The British government has applied to be given the right to see Leveson Inquiry documents and witness statements in advance.
The press standards inquiry will hear an application today for the Government to be named as a “core participant”, those who have a significant interest in the hearings or may face criticism.
The move comes ahead of evidence next week from former News International executives Rebekah Brooks and Andy Coulson, which could embarrass Prime Minister David Cameron.
Core participant status would also give the government the right to put questions to other witnesses through its lawyers.
Existing core participants for the inquiry’s third module, looking at relations between the press and politicians, include Mrs Brooks, national newspaper groups and a number of current and former MPs.
The government faced calls for Culture Secretary Jeremy Hunt's resignation last week after the Leveson Inquiry released emails detailing contacts between his office and a senior executive at Rupert Murdoch's News Corporation.
Labour claimed the messages showed that the Culture Secretary failed to fulfil his quasi-judicial role in relation to Mr Murdoch’s proposed takeover of satellite broadcaster BSkyB.
Mr Hunt’s special adviser Adam Smith quit the next day, admitting he went “too far” in his contacts with News Corp lobbyist Frederic Michel.
If the Government had been a core participant at the time, it would have been given advance access to the emails and could have argued that parts should be blanked out before being made public.

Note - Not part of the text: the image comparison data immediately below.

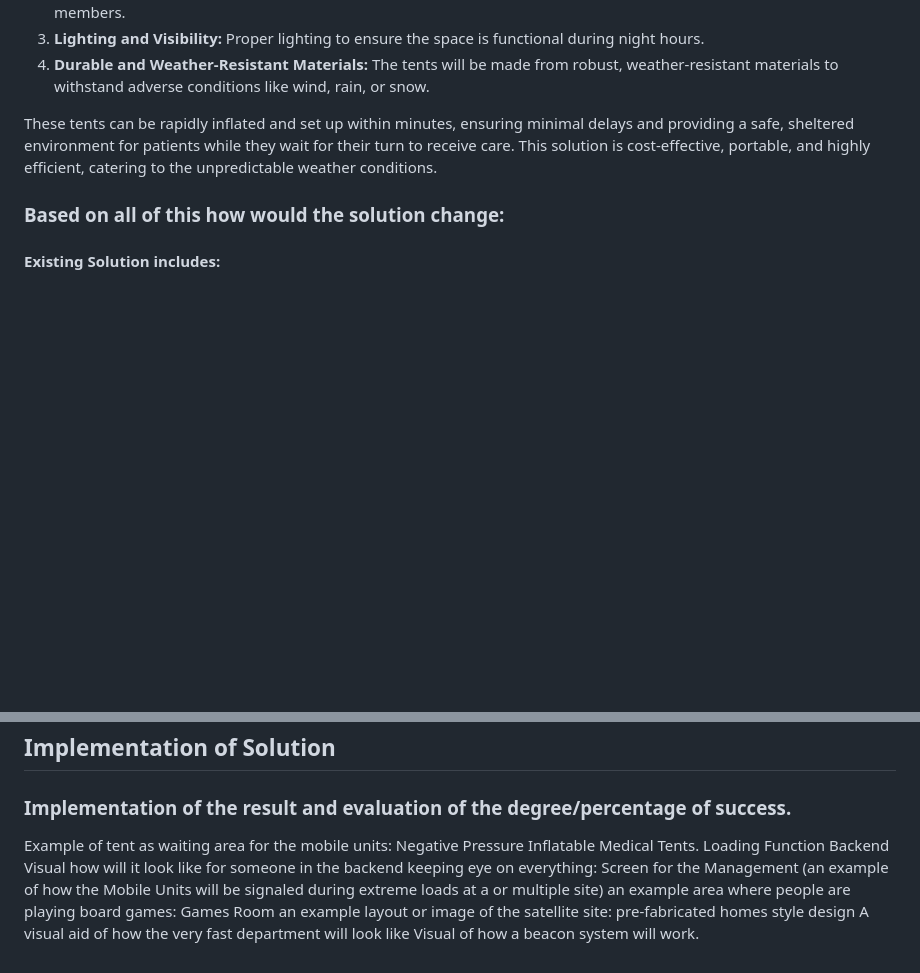
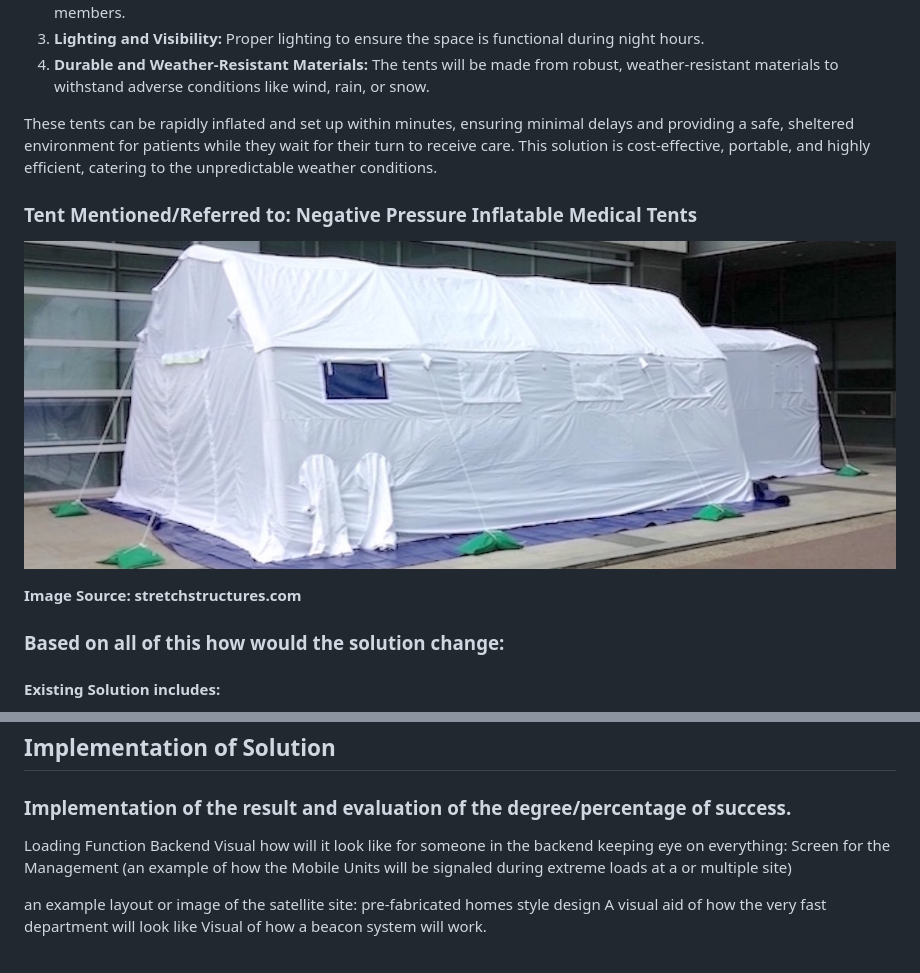
Before and after one commit to SlaviXG/Operations_Research_PHS_Challenge, a Markdown page: REPORT.md, 2 parts joined by grey strips. GitHub-like rendering; pictures changed too: dat_vis_assets/tents.jpg (added); blank space fills up the shorter version.

Commit message:
Updating the second part

```diff
--- a/REPORT.md
+++ b/REPORT.md
@@ -766,6 +772,12 @@ Equip containers with interchangeable interiors so they can serve multiple roles
 
    <p>These tents can be rapidly inflated and set up within minutes, ensuring minimal delays and providing a safe, sheltered environment for patients while they wait for their turn to receive care. This solution is cost-effective, portable, and highly efficient, catering to the unpredictable weather conditions.</p>
 
+<h3>Tent Mentioned/Referred to: Negative Pressure Inflatable Medical Tents</h3>
+
+![Medical Waiting Tent](dat_vis_assets/tents.jpg)
+
+<b>Image Source: stretchstructures.com</b>
+
 ### Based on all of this how would the solution change:
 
    <h4>Existing Solution includes: </h4>
@@ -790,9 +802,9 @@ Equip containers with interchangeable interiors so they can serve multiple roles
 ### Implementation of the result and evaluation of the degree/percentage of success.
 
 
-Example of tent as waiting area for the mobile units: Negative Pressure Inflatable Medical Tents.
-Loading Function Backend Visual how will it look like for someone in the backend keeping eye on everything: Screen for the Management (an example of how the Mobile Units will be signaled during extreme loads at a or multiple site)
-an example area where people are playing board games: Games Room
+Loading Function Backend Visual how will it look like for someone in the backend keeping eye on everything: Screen for the Management
+(an example of how the Mobile Units will be signaled during extreme loads at a or multiple site)
+
 an example layout or image of the satellite site: pre-fabricated homes style design
 A visual aid of how the very fast department will look like
 Visual of how a beacon system will work.
```
Also changed, not shown: other parts of REPORT.md (+6 -0 lines), 1 other file.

It was Mr Cameron who set up the Leveson Inquiry last July in response to revelations that the now-defunct News of the World hacked murdered schoolgirl Milly Dowler’s phone after she disappeared in 2002.